> _Activity_
The result should be every line of the listing that holds the word "beantwortet".

> _Provided information_
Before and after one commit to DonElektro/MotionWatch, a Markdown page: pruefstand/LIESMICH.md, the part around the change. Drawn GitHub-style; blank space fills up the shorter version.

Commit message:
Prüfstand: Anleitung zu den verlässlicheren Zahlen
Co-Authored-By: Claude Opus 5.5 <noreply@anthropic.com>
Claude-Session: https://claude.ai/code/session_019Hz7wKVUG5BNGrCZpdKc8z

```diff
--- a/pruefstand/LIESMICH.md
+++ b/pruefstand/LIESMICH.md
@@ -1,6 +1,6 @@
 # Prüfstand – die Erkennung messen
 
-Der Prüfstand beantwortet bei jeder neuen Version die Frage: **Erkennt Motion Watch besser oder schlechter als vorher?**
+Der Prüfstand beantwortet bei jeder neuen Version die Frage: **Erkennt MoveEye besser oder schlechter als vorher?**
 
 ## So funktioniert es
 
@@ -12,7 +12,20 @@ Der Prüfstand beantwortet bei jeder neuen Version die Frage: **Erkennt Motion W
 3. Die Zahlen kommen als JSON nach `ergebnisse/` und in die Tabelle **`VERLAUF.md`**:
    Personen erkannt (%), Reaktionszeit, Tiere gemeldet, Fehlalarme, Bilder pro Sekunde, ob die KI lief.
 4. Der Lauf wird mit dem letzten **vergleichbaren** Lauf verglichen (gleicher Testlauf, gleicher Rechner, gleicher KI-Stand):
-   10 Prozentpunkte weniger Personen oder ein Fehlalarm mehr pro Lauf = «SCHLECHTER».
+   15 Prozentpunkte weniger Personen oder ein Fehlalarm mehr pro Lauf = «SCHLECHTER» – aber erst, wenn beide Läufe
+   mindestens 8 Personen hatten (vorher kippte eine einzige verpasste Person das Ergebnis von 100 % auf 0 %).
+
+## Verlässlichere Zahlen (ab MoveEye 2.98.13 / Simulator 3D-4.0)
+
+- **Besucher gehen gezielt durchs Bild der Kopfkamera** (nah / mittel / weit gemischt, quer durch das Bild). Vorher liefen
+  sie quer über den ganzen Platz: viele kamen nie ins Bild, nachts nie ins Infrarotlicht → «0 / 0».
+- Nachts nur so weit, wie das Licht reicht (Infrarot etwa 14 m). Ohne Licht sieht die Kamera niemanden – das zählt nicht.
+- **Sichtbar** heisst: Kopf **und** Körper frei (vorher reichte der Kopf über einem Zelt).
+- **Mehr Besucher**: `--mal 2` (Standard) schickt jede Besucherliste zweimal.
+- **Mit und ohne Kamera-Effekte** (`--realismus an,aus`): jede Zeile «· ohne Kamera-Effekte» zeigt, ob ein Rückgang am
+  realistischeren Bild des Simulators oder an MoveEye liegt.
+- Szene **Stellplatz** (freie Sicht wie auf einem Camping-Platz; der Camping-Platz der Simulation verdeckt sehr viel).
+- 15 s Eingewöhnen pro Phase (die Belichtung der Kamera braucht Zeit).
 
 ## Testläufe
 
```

> _Solution to this task_
-Der Prüfstand beantwortet bei jeder neuen Version die Frage: **Erkennt Motion Watch besser oder schlechter als vorher?**
+Der Prüfstand beantwortet bei jeder neuen Version die Frage: **Erkennt MoveEye besser oder schlechter als vorher?**
@@ -12,7 +12,20 @@ Der Prüfstand beantwortet bei jeder neuen Version die Frage: **Erkennt Motion W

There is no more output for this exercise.